[DATA PROVIDED]

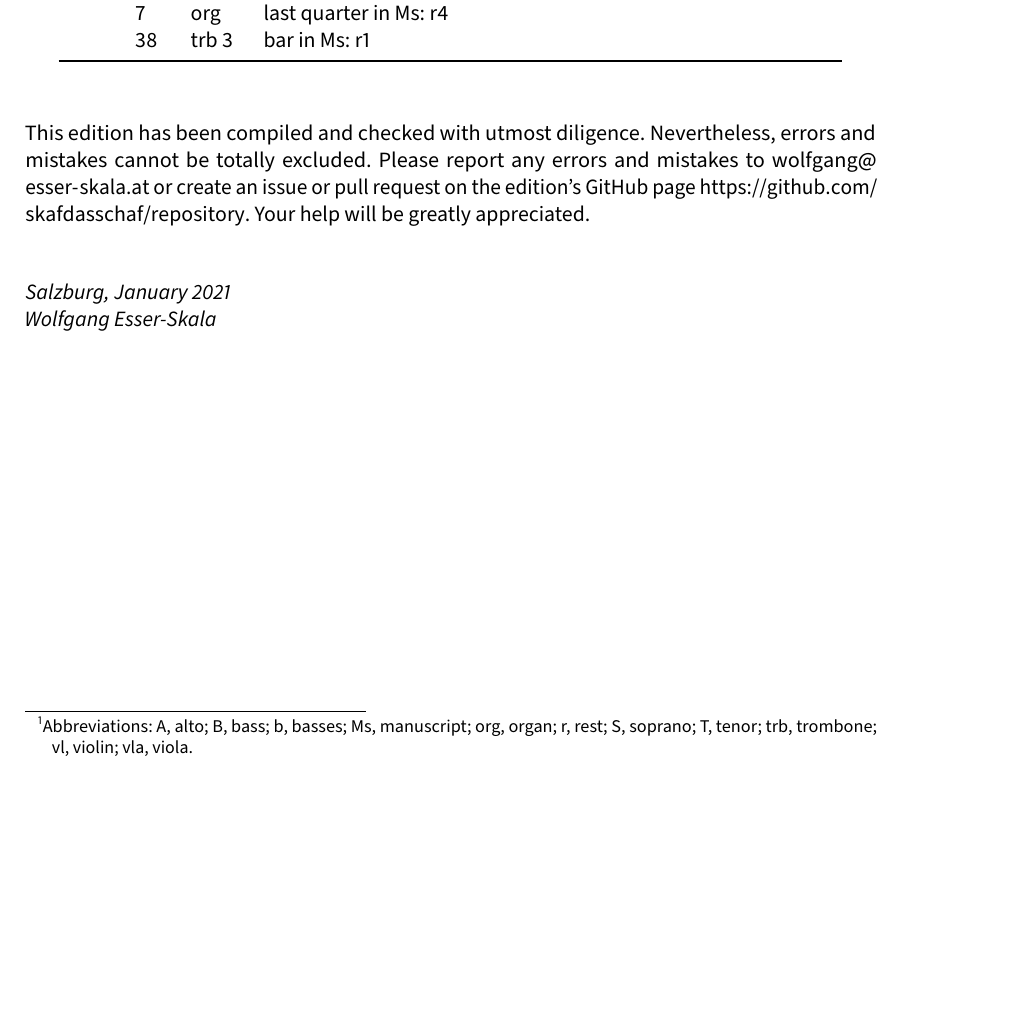
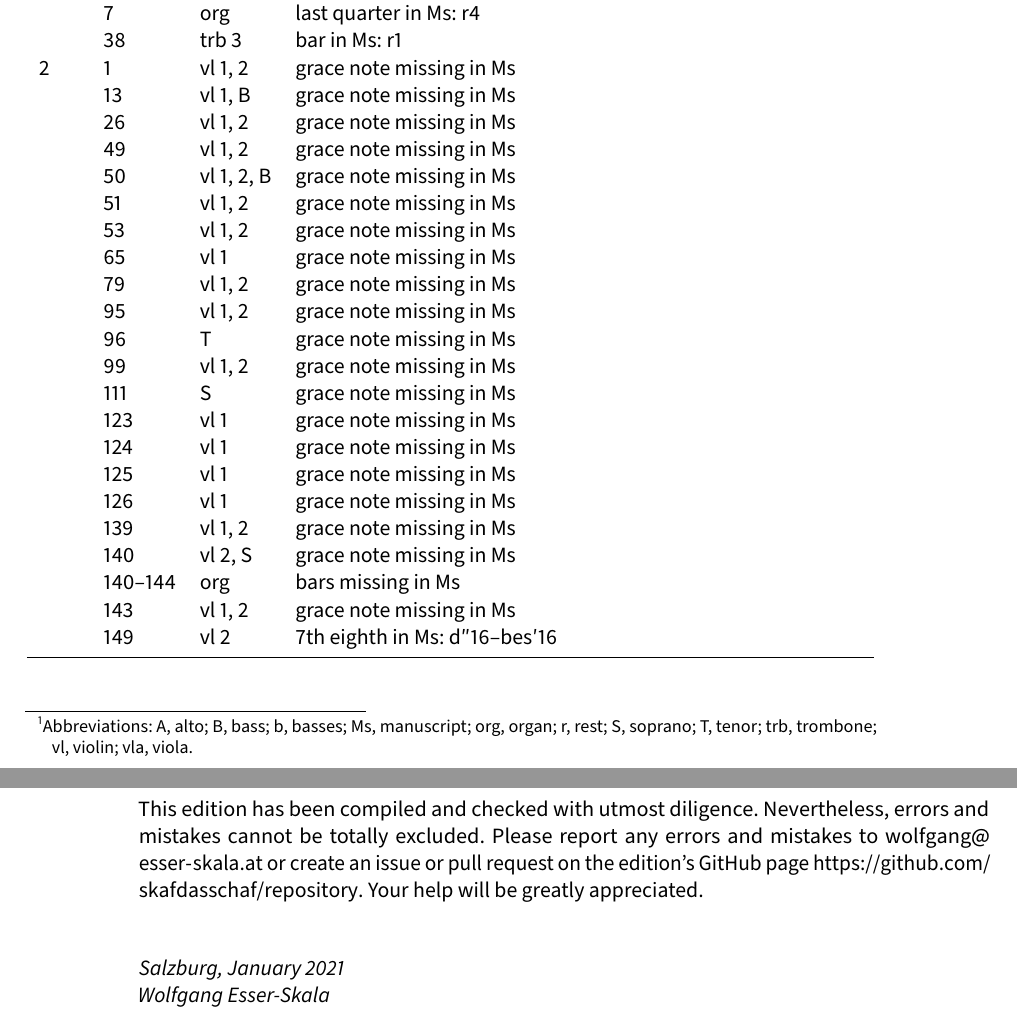
Before and after one commit to edition-esser-skala/haydn-m-litaniae-mh-66, a LaTeX document (front_matter/critical_report.tex): part of page 3 of 6 before the commit and two parts of pages 3 and 4 of 6 after it, the two joined at a grey line, cut so that both start at the same text, the shorter picture padded with empty space. Compiled offline with LuaLaTeX; a missing font is replaced by an installed copy or a similar font.

```diff
--- a/front_matter/critical_report.tex
+++ b/front_matter/critical_report.tex
@@ -259,9 +259,31 @@
 	\toprule
 	\itshape Mov. & \itshape Bar & \itshape Staff & \itshape Note \\
 	\midrule \endhead
-	1 & 4  & vl 1, 2 & 3rd quarter in Ms: f′8–e′16–d′16 \\
-	  & 7  & org     & last quarter in Ms: r4 \\
-	  & 38 & trb 3   & bar in Ms: r1 \\
+	1 & 4   & vl 1, 2    & 3rd quarter in Ms: f′8–e′16–d′16 \\
+	  & 7   & org        & last quarter in Ms: r4 \\
+	  & 38  & trb 3      & bar in Ms: r1 \\
+	2 & 1   & vl 1, 2    & grace note missing in Ms \\
+	  & 13  & vl 1, B    & grace note missing in Ms \\
+	  & 26  & vl 1, 2    & grace note missing in Ms \\
+		& 49  & vl 1, 2    & grace note missing in Ms \\
+		& 50  & vl 1, 2, B & grace note missing in Ms \\
+		& 51  & vl 1, 2    & grace note missing in Ms \\
+	  & 53  & vl 1, 2    & grace note missing in Ms \\
+	  & 65  & vl 1       & grace note missing in Ms \\
+	  & 79  & vl 1, 2    & grace note missing in Ms \\
+	  & 95  & vl 1, 2    & grace note missing in Ms \\
+	  & 96  & T          & grace note missing in Ms \\
+	  & 99  & vl 1, 2    & grace note missing in Ms \\
+	  & 111 & S          & grace note missing in Ms \\
+	  & 123 & vl 1       & grace note missing in Ms \\
+	  & 124 & vl 1       & grace note missing in Ms \\
+	  & 125 & vl 1       & grace note missing in Ms \\
+	  & 126 & vl 1       & grace note missing in Ms \\
+	  & 139 & vl 1, 2    & grace note missing in Ms \\
+	  & 140 & vl 2, S    & grace note missing in Ms \\
+	  & 140–144 & org    & bars missing in Ms \\
+	  & 143 & vl 1, 2    & grace note missing in Ms \\
+	  & 149 & vl 2       & 7th eighth in Ms: d″16–bes′16 \\
 	\bottomrule
 \end{longtable}
 
```
Also changed, not shown: front_matter/critical_report.tex (2 more changed lines), 9 other files.
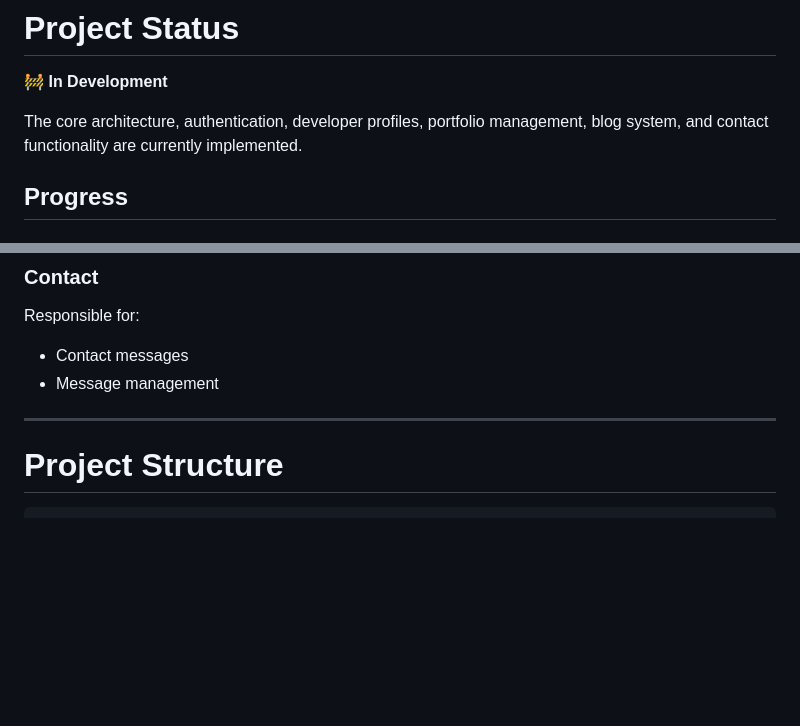
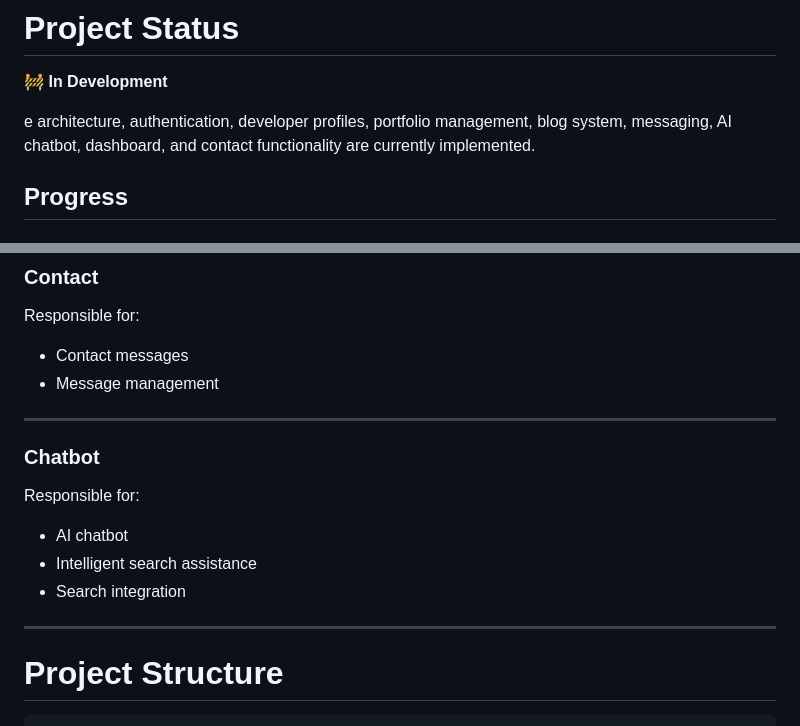
Before and after one commit to AmirMustafa10/django-portfolio, a Markdown page: README.md, 2 parts joined by grey strips. Rendered like a GitHub page; blank space fills up the shorter version.

```diff
--- a/README.md
+++ b/README.md
@@ -116,8 +125,7 @@ The project follows clean architecture principles, Django best practices, and a
 
 🚧 **In Development**
 
-The core architecture, authentication, developer profiles, portfolio management, blog system, and contact functionality are currently implemented.
-
+e architecture, authentication, developer profiles, portfolio management, blog system, messaging, AI chatbot, dashboard, and contact functionality are currently implemented.
 ## Progress
 
 ### Core
@@ -245,6 +264,15 @@ Responsible for:
 - Message management
 
 ---
+### Chatbot
+
+Responsible for:
+
+- AI chatbot
+- Intelligent search assistance
+- Search integration
+
+---
 
 # Project Structure
 
```
Also changed, not shown: other parts of README.md (+27 -0 lines).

[/DATA PROVIDED]

- **DESCRIPTION OF THE TASK**
In the material above, please find every line that includes the word "quarter" and copy it.

- **RESPONSE BELOW**
-	1 & 4  & vl 1, 2 & 3rd quarter in Ms: f′8–e′16–d′16 \\
-	  & 7  & org     & last quarter in Ms: r4 \\
+	1 & 4   & vl 1, 2    & 3rd quarter in Ms: f′8–e′16–d′16 \\
+	  & 7   & org        & last quarter in Ms: r4 \\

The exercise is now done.